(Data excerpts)

★ ★ ★ ★ ★ ★ ★

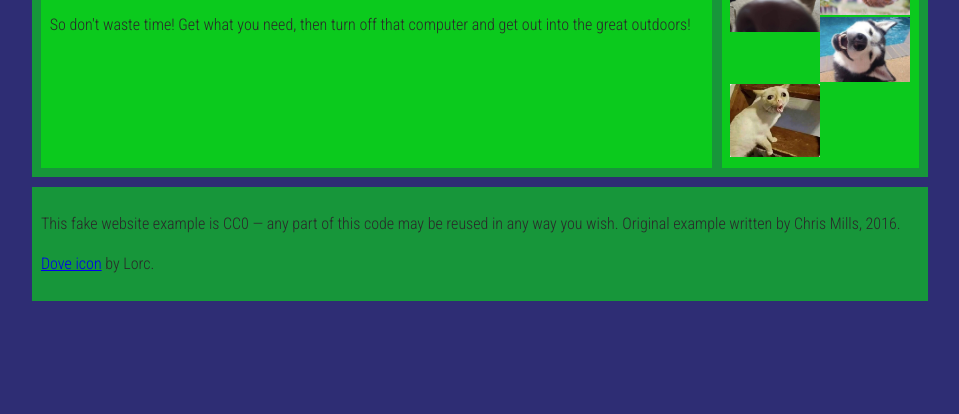
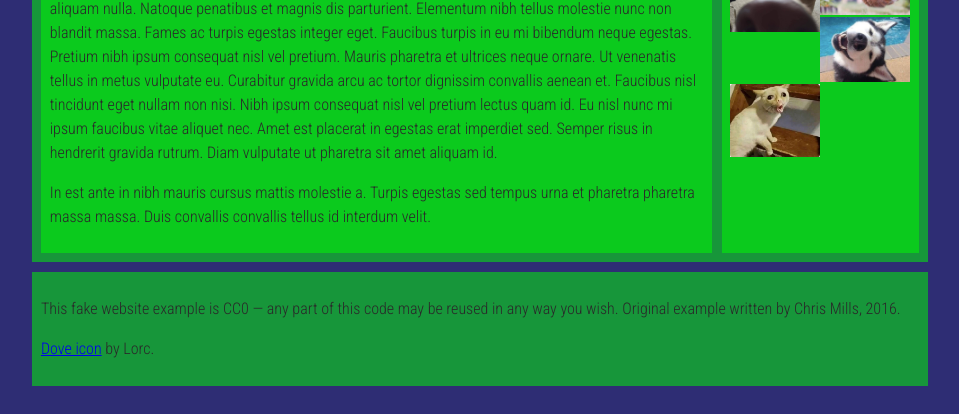
Before and after one commit to dbaker18/dbaker18.github.io, a plain HTML site: page lab_3/index.html in a window 1280 px wide. Shown: the part 386-800 px from the top of the page, without its empty margins (160-1119 px from the left). Drawn offline with Linux system fonts and the light colour scheme.

Commit message:
Update index.html

```diff
--- a/lab_3/index.html
+++ b/lab_3/index.html
@@ -169,9 +169,9 @@ footer {
       <section>
       <h2>Welcome</h2>
 
-      <p>Welcome to our fake birdwatching site. If this were a real site, it would be the ideal place to come to learn more about birdwatching, whether you are a beginner looking to learn how to get into birding, or an expert wanting to share ideas, tips, and photos with other like-minded people.</p>
+      <p>Lorem ipsum dolor sit amet, consectetur adipiscing elit, sed do eiusmod tempor incididunt ut labore et dolore magna aliqua. Quisque id diam vel quam elementum pulvinar. Id ornare arcu odio ut sem nulla pharetra diam sit. Tortor aliquam nulla facilisi cras fermentum odio eu. Pellentesque eu tincidunt tortor aliquam nulla. Natoque penatibus et magnis dis parturient. Elementum nibh tellus molestie nunc non blandit massa. Fames ac turpis egestas integer eget. Faucibus turpis in eu mi bibendum neque egestas. Pretium nibh ipsum consequat nisl vel pretium. Mauris pharetra et ultrices neque ornare. Ut venenatis tellus in metus vulputate eu. Curabitur gravida arcu ac tortor dignissim convallis aenean et. Faucibus nisl tincidunt eget nullam non nisi. Nibh ipsum consequat nisl vel pretium lectus quam id. Eu nisl nunc mi ipsum faucibus vitae aliquet nec. Amet est placerat in egestas erat imperdiet sed. Semper risus in hendrerit gravida rutrum. Diam vulputate ut pharetra sit amet aliquam id.</p>
 
-      <p>So don't waste time! Get what you need, then turn off that computer and get out into the great outdoors!</p>
+      <p>In est ante in nibh mauris cursus mattis molestie a. Turpis egestas sed tempus urna et pharetra pharetra massa massa. Duis convallis convallis tellus id interdum velit. </p>
     </section>
     <aside>
       <h2>Favourite photos</h2>
```
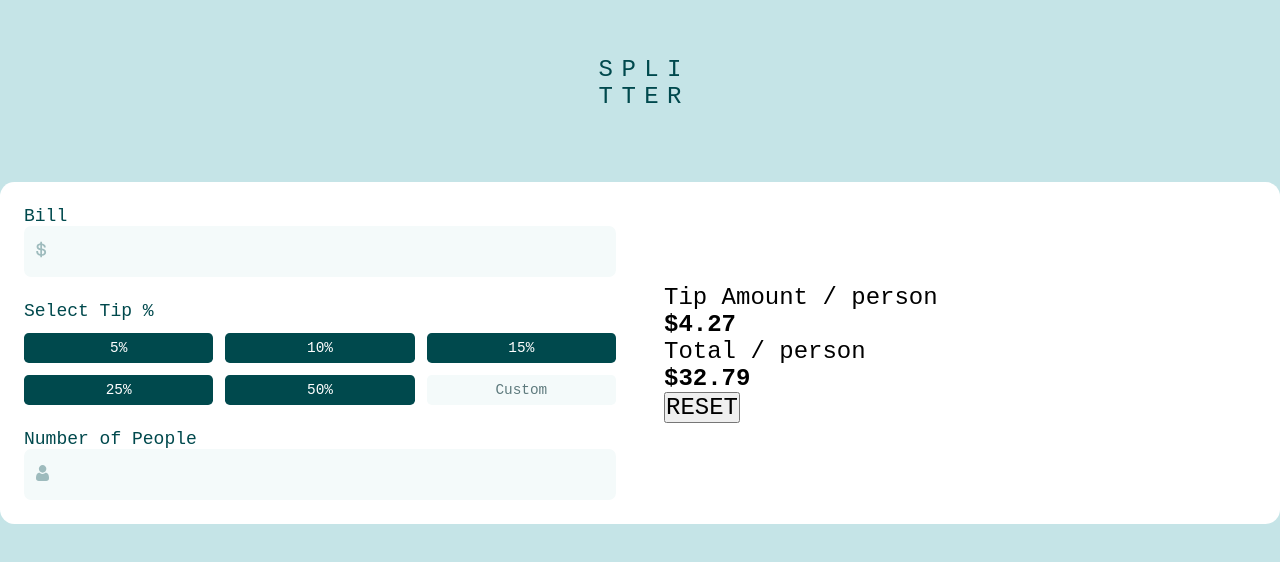
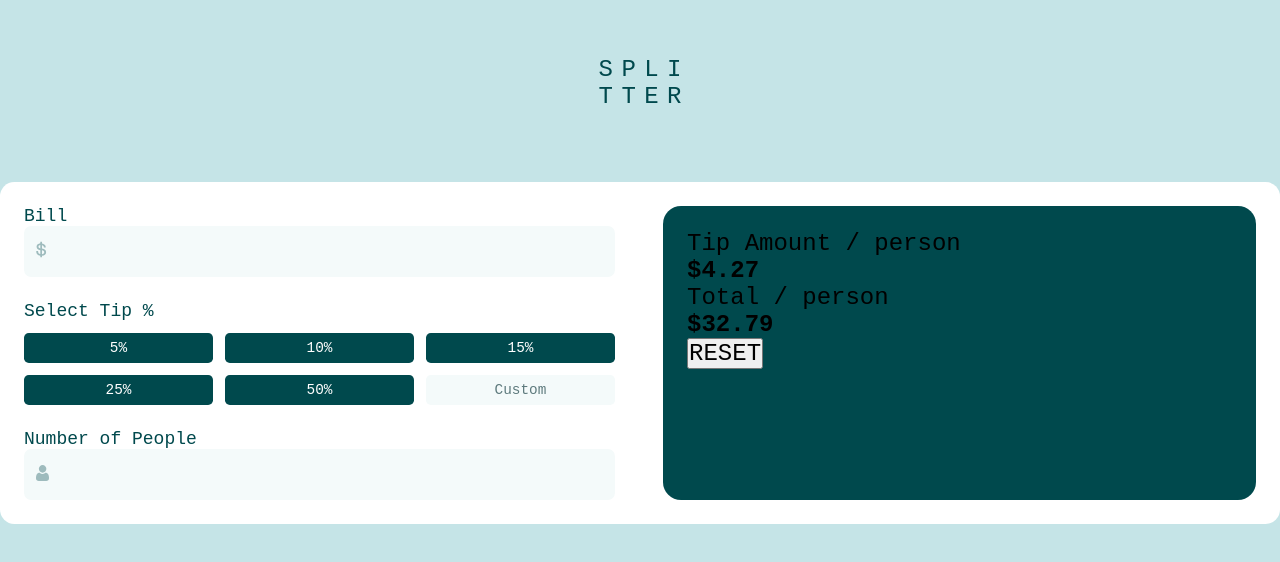
Before and after one commit to timmywimmy95/frontend_mentor, a React (Vite) app in the folder tip-calculator-app/: page / in a window 1280 px wide. Shown: the part 110-672 px from the top of the page. Built offline with nearby package versions, Linux system fonts and the light colour scheme.

Commit message:
right-container styling initial done

```diff
--- a/tip-calculator-app/src/App.css
+++ b/tip-calculator-app/src/App.css
@@ -99,7 +99,11 @@
   cursor: pointer;
 }
 #main-bill-container .right-container {
+  background-color: hsl(183, 100%, 15%);
+  border-radius: 0.75rem;
+  padding: 1rem;
   width: 50%;
+  height: 100%;
 }
 
 /*# sourceMappingURL=App.css.map */
--- a/tip-calculator-app/src/App.scss
+++ b/tip-calculator-app/src/App.scss
@@ -124,7 +124,11 @@ $white: hsl(0, 0%, 100%);
 		}
 	}
 	.right-container {
+		background-color: $very-dark-cyan;
+		border-radius: 0.75rem;
+		padding: 1rem;
 		width: 50%;
+		height: 100%;
 	}
 }
 
```
Also changed, not shown: 1 other file (tests, documents, lock files or other folders).
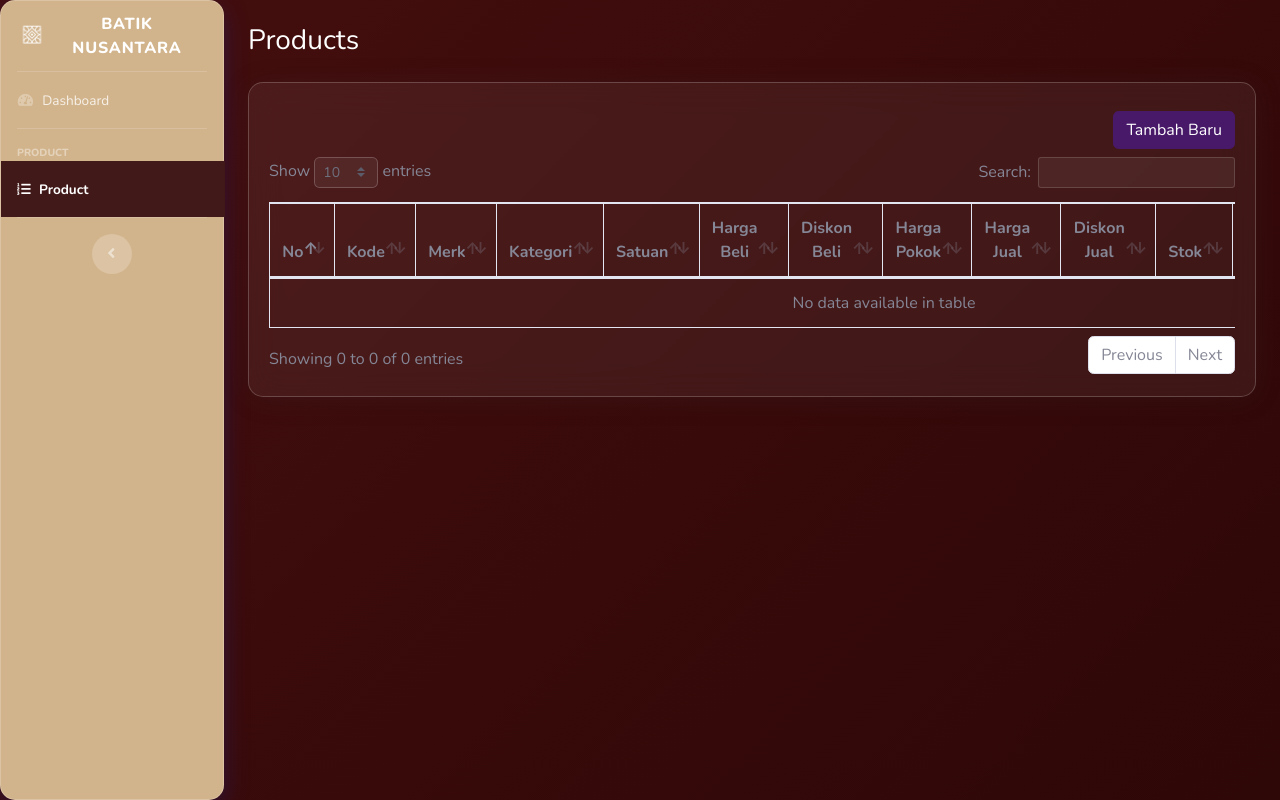
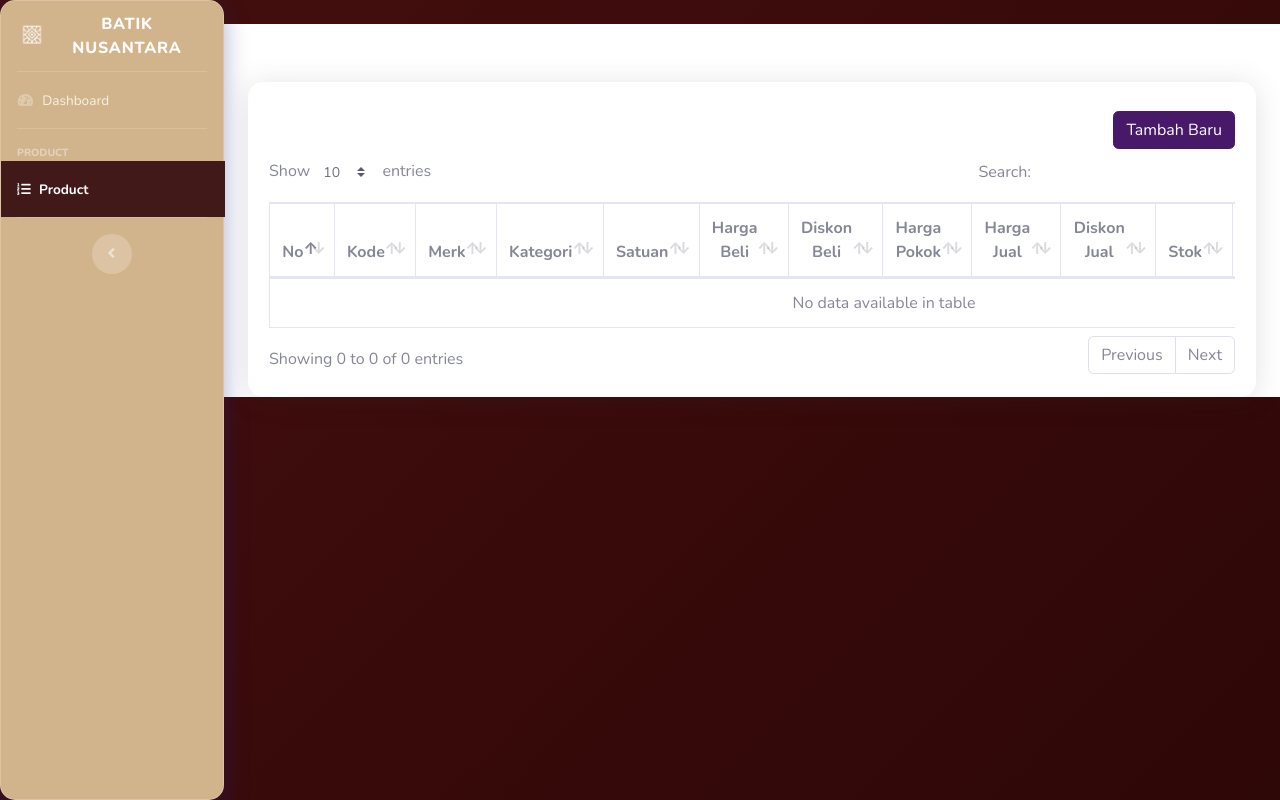
Before and after one commit to NDP4/api_native_sertifikasi2, a PHP site: page /product.php in a window 1280 px wide. Run offline with PHP 8.4, Linux system fonts and the light colour scheme; data that the repository does not hold is empty; some libraries are stand-ins or nearby versions.

Commit message:
memperlebar modal menggunakan modal-lg dan mengganti warna background putih dan sidebar brown pastel

```diff
--- a/admin/product.php
+++ b/admin/product.php
@@ -7,6 +7,10 @@ include 'connections.php';
 <?php include 'includes/head.php'; ?>
 <style>
   .modal-content {
+    background: #fff !important;
+  }
+
+  .container-fluid {
     background: #fff !important;
   }
 
```
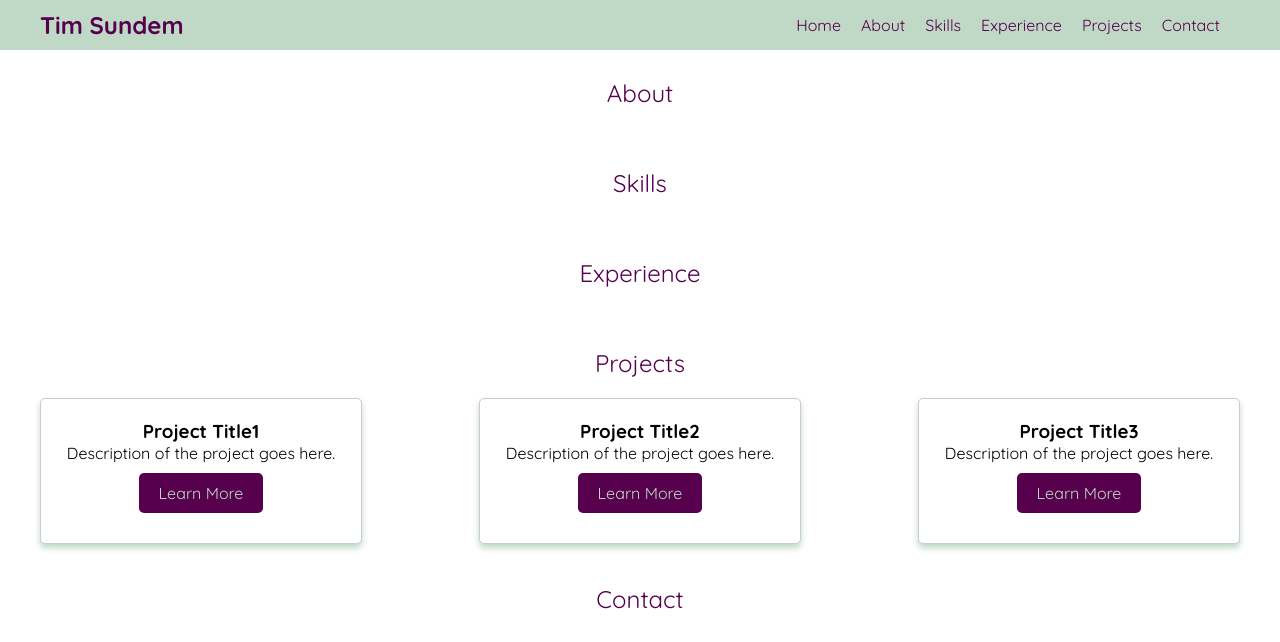
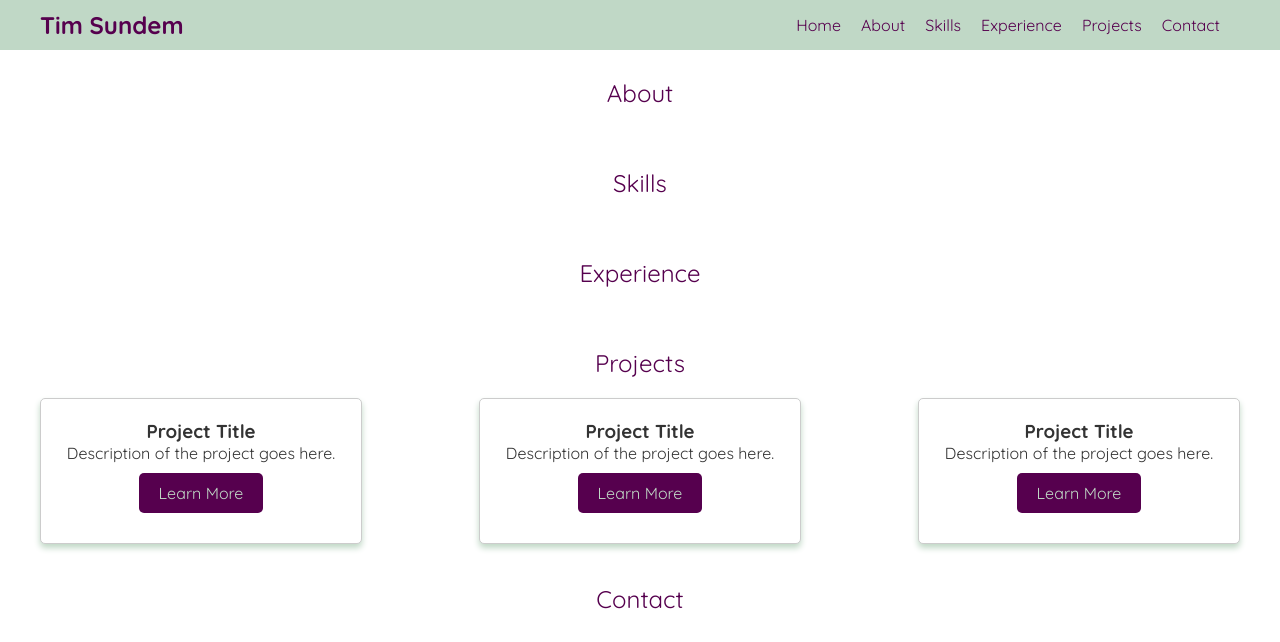
Before and after one commit to timsundem/thorhaugerstrom.github.io, a plain HTML site: page index.html in a window 1280 px wide. Shown: the top 642 px of the page. Drawn offline with Linux system fonts and the light colour scheme.

Commit message:
Color project card

```diff
--- a/css/style.css
+++ b/css/style.css
@@ -132,6 +132,10 @@
     height: auto;
 }
 
+.project-card h3, p {
+    color: #333333
+}
+
 .btn {
     display: inline-block;
     padding: 10px 20px;
--- a/index.html
+++ b/index.html
@@ -48,19 +48,19 @@
         <div class="project-cards-container">
             <div class="project-card">
                 <!--<img src="project-image.jpg" alt="Project Image">-->
-                <h3>Project Title1</h3>
+                <h3>Project Title</h3>
                 <p>Description of the project goes here.</p>
                 <a href="#" class="btn project-btn">Learn More</a>
             </div>
             <div class="project-card">
                 <!--<img src="project-image.jpg" alt="Project Image">-->
-                <h3>Project Title2</h3>
+                <h3>Project Title</h3>
                 <p>Description of the project goes here.</p>
                 <a href="#" class="btn project-btn">Learn More</a>
             </div>
             <div class="project-card">
                 <!--<img src="project-image.jpg" alt="Project Image">-->
-                <h3>Project Title3</h3>
+                <h3>Project Title</h3>
                 <p>Description of the project goes here.</p>
                 <a href="#" class="btn project-btn">Learn More</a>
             </div>
```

★ ★ ★ ★ ★ ★ ★

Your answer must be a single number: the count of lines in these records that contain "border".

> [TASK ANSWER]: 2